### Your objective
Using the word "frac" as the filter, copy each matching line from the records.

(Extracted data)

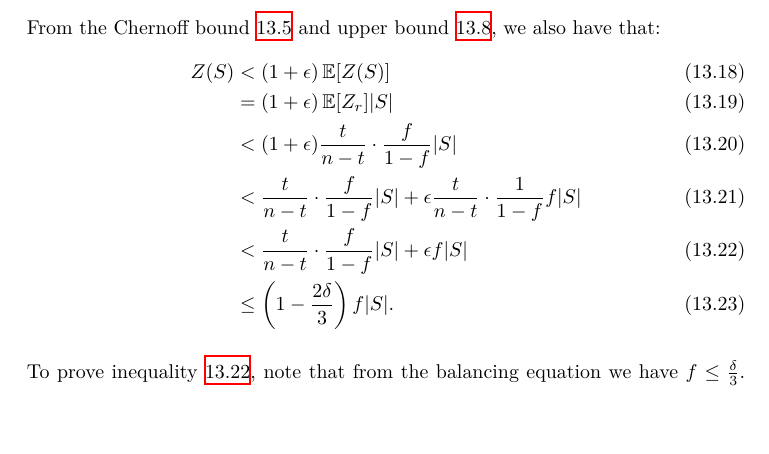
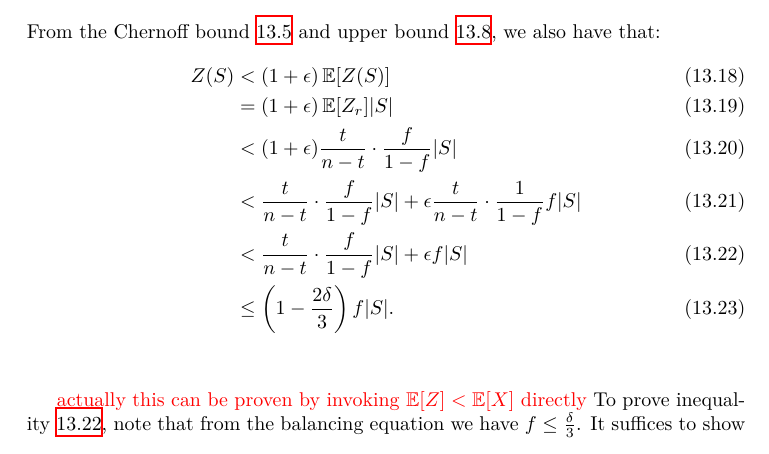
Before and after one commit to dionyziz/blockchain-book, a LaTeX thesis (blockchain-foundations.tex, which reads chapter-14.tex): part of page 150 of 161, cut so that both start at the same text, the shorter picture padded with empty space. Compiled offline with XeLaTeX.

Commit message:
Note on simplifying the derivation of Z bounds

```diff
--- a/chapter-14.tex
+++ b/chapter-14.tex
@@ -59,6 +59,8 @@ Z(S) &< (1+\epsilon)\Ex[Z(S)]\\
 &< \frac{t}{n-t} \cdot \frac{f}{1-f} |S| + \epsilon f|S|\label{eq:balance}\\
 &\leq \left(1 - \frac{2\delta}{3}\right)f|S|\label{eq:zupper}.
 \end{align}\\
+
+{\color{red} actually this can be proven by invoking $\Ex[Z] < \Ex[X]$ directly}
 To prove inequality~\ref{eq:balance}, note that from the balancing equation we have $f \leq \frac{\delta}{3}$. It suffices to show that $\frac{t}{n-t}\cdot\frac{1}{1-f} < 1$:
 \begin{align}
 \frac{t}{n-t}\cdot\frac{1}{1-f} &< 1\\
```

(End Extracted data)

### The answer
 &< \frac{t}{n-t} \cdot \frac{f}{1-f} |S| + \epsilon f|S|\label{eq:balance}\\
 &\leq \left(1 - \frac{2\delta}{3}\right)f|S|\label{eq:zupper}.
 To prove inequality~\ref{eq:balance}, note that from the balancing equation we have $f \leq \frac{\delta}{3}$. It suffices to show that $\frac{t}{n-t}\cdot\frac{1}{1-f} < 1$:
 \frac{t}{n-t}\cdot\frac{1}{1-f} &< 1\\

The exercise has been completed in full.